(Itemized modification records)
-- Opening Marker --

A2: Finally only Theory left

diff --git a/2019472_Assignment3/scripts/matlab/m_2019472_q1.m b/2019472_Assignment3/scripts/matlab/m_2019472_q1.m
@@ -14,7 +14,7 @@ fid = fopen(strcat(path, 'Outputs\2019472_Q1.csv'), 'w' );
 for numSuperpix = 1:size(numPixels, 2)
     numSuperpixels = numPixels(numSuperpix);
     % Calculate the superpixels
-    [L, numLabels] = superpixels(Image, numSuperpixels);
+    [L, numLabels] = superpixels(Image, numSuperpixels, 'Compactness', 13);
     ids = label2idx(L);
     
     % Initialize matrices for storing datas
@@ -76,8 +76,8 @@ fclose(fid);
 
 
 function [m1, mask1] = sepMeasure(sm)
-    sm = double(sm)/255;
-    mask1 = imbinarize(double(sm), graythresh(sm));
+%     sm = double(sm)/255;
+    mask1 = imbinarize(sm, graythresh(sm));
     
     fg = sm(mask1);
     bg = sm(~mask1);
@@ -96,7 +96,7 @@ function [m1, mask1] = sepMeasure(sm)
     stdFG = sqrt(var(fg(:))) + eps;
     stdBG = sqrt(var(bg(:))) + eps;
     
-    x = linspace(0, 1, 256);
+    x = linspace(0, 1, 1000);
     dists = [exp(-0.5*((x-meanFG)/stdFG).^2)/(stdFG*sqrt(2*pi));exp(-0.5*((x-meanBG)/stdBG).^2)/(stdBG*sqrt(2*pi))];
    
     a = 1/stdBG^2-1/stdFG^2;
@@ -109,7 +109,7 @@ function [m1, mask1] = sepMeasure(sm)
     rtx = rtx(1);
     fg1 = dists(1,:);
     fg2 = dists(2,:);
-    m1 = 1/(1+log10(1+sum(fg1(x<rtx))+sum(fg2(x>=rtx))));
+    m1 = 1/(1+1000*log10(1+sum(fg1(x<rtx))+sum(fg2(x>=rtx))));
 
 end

-- Closing Marker --

Nothing but the lines from the top of the entries above through the line with "for numSuperpix = 1:size(numPixels, 2)" should be set down, each exactly as written.

A2: Finally only Theory left

diff --git a/2019472_Assignment3/scripts/matlab/m_2019472_q1.m b/2019472_Assignment3/scripts/matlab/m_2019472_q1.m
@@ -14,7 +14,7 @@ fid = fopen(strcat(path, 'Outputs\2019472_Q1.csv'), 'w' );
 for numSuperpix = 1:size(numPixels, 2)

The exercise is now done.